Your goal. Scan the records below and copy every line that contains the string "html".
---------- Data for processing
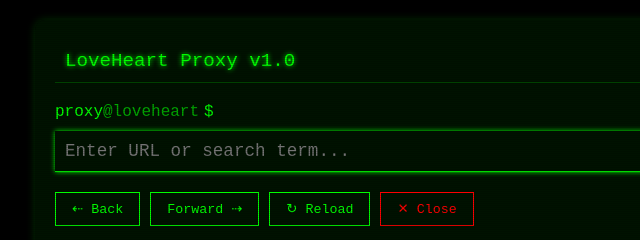
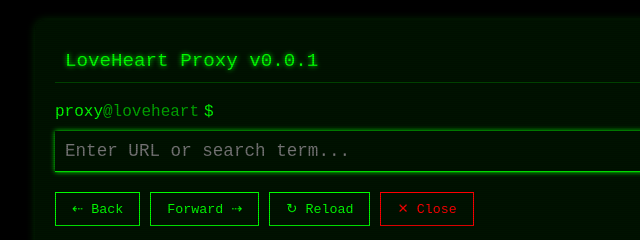
Before and after one commit to myschoolstory/LoveHeart, a website: page public/index.html in a window 1280 px wide. Shown: the top 240 px of the page, 185-825 px from the left. Drawn offline with Linux system fonts and the light colour scheme.

Commit message:
Updated / Created files

```diff
--- a/public/index.html
+++ b/public/index.html
@@ -12,7 +12,7 @@
 <body class="terminal-body">
     <div class="terminal-container">
         <header class="terminal-header">
-            <span class="terminal-title">LoveHeart Proxy v1.0</span>
+            <span class="terminal-title">LoveHeart Proxy v0.0.1</span>
             <span class="terminal-status">[Connected]</span>
         </header>
 
```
--------------------
Response to this task.
Before and after one commit to myschoolstory/LoveHeart, a website: page public/index.html in a window 1280 px wide. Shown: the top 240 px of the page, 185-825 px from the left. Drawn offline with Linux system fonts and the light colour scheme.
--- a/public/index.html
+++ b/public/index.html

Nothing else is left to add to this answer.